───── Provided material ─────
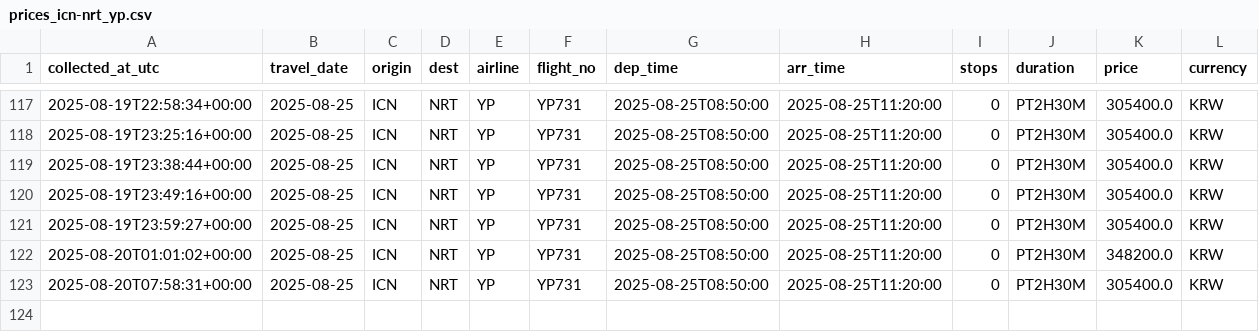
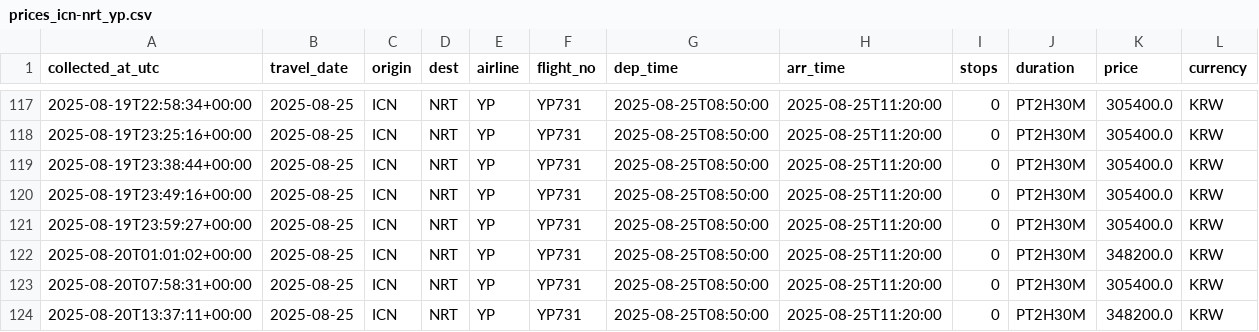
Before and after one commit to zktmtls1/flight_search, a CSV file: data/prices_icn-nrt_yp.csv, drawn as a sheet; only a part is shown, gaps mark what is left out.

```diff
--- a/data/prices_icn-nrt_yp.csv
+++ b/data/prices_icn-nrt_yp.csv
@@ -123 +123,2 @@ collected_at_utc,travel_date,origin,dest,airline,flight_no,dep_time,arr_time,sto
 2025-08-20T07:58:31+00:00,2025-08-25,ICN,NRT,YP,YP731,2025-08-25T08:50:00,2025-08-25T11:20:00,0,PT2H30M,305400.0,KRW
+2025-08-20T13:37:11+00:00,2025-08-25,ICN,NRT,YP,YP731,2025-08-25T08:50:00,2025-08-25T11:20:00,0,PT2H30M,348200.0,KRW
```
─────
Which of the lines above hold the string "data"? Copy each one.

Solution to this problem:
Before and after one commit to zktmtls1/flight_search, a CSV file: data/prices_icn-nrt_yp.csv, drawn as a sheet; only a part is shown, gaps mark what is left out.
--- a/data/prices_icn-nrt_yp.csv
+++ b/data/prices_icn-nrt_yp.csv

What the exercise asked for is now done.